This time around, newfound joy and passion have added a different layer to Scanxiety.
Lately, I've been weighed down by the haunting realization that I need to schedule scans again. March marks a year of having received great, great news and you may wonder if the fear softens over time — if your confidence grows exponentially with each encouraging result. But that hasn't quite been the case. Not for me, at least. Not yet.
These past three months — glorious, peaceful, scan-free months — I've made serious efforts to channel positive and successful vibes in 2020. I started exploring different cafes around Manhattan to blog from instead of my isolated apartment and even committed to writing a book, a process which excites me as much as I find it insanely challenging.
I'm finally finding my groove after years of cancer devastation and have been happy, which should be great. Except, with scans lurking around the corner, having more to lose seems to have morphed from a joyful, wondrous quality to an onerous burden right before my eyes.
Back when first diagnosed, cancer straight up blindsided me. I never saw it coming and had no idea what to expect on the road ahead. Then, during chemo or while facing recurrences, I feared for my life.
It was as simple as the paralyzing and primal fear of, what happens if you don't wake up the next morning? What happens if it all fades to black? That type of, holy crap, whatever you do, please change the subject, fear.
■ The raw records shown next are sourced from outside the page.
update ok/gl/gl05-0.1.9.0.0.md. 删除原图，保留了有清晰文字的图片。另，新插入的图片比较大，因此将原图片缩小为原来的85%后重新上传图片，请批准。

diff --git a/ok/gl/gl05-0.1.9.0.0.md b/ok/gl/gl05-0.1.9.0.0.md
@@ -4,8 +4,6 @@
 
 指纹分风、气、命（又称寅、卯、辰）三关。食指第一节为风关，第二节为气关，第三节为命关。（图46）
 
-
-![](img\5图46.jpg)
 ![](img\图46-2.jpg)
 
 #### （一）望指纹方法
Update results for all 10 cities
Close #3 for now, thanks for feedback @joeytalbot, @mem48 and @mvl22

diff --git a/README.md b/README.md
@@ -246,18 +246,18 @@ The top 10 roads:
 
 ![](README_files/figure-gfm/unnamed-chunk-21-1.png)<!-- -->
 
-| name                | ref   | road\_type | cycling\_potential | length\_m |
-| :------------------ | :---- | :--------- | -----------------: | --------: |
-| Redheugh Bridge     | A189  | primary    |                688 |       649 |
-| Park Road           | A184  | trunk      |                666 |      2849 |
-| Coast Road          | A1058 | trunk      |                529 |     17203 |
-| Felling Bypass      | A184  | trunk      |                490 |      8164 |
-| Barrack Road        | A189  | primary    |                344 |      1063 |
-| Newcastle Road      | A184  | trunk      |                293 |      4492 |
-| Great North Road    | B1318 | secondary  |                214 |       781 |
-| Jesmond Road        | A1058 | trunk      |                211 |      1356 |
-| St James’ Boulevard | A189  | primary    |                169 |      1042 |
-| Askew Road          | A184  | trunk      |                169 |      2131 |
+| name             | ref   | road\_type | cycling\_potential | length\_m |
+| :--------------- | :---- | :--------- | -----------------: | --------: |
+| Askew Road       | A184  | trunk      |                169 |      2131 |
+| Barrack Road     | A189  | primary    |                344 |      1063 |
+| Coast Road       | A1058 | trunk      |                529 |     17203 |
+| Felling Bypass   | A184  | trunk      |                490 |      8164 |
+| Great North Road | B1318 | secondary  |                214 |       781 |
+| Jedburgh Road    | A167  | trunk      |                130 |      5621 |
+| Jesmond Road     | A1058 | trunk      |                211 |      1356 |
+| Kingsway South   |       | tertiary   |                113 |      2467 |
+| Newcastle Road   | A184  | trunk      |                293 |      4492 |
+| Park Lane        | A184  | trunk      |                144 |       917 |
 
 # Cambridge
But this time around, newfound joy and passion have added a different layer to Scanxiety:
I just want my fair shot. Give me a chance to play this out.
And while ultimately, I may not have total control, that's a depressing and generally unhelpful thought. Instead, I'm focusing on carrying out what I believe are 'the right moves'. Moves like maintaining a clean, nutrient-rich diet, soaking up time with loved ones and nature to maintain good spirits, focusing on gratitude and keeping up with supplements and regimens that have helped get me this far along my quest for wellness.
There's no one stop cure or "easy button" with cancer. My mind still plagues me with superstitious worries and it's nearly impossible to sit still or reach a state of inner peace. But these actions are my attempt at gaining every possible edge needed to maintain a state of wellness while also avoiding guilt or doubt that I've left anything on the table.
They're my way of focusing on what I can control: doing the best that I can, one day at a time.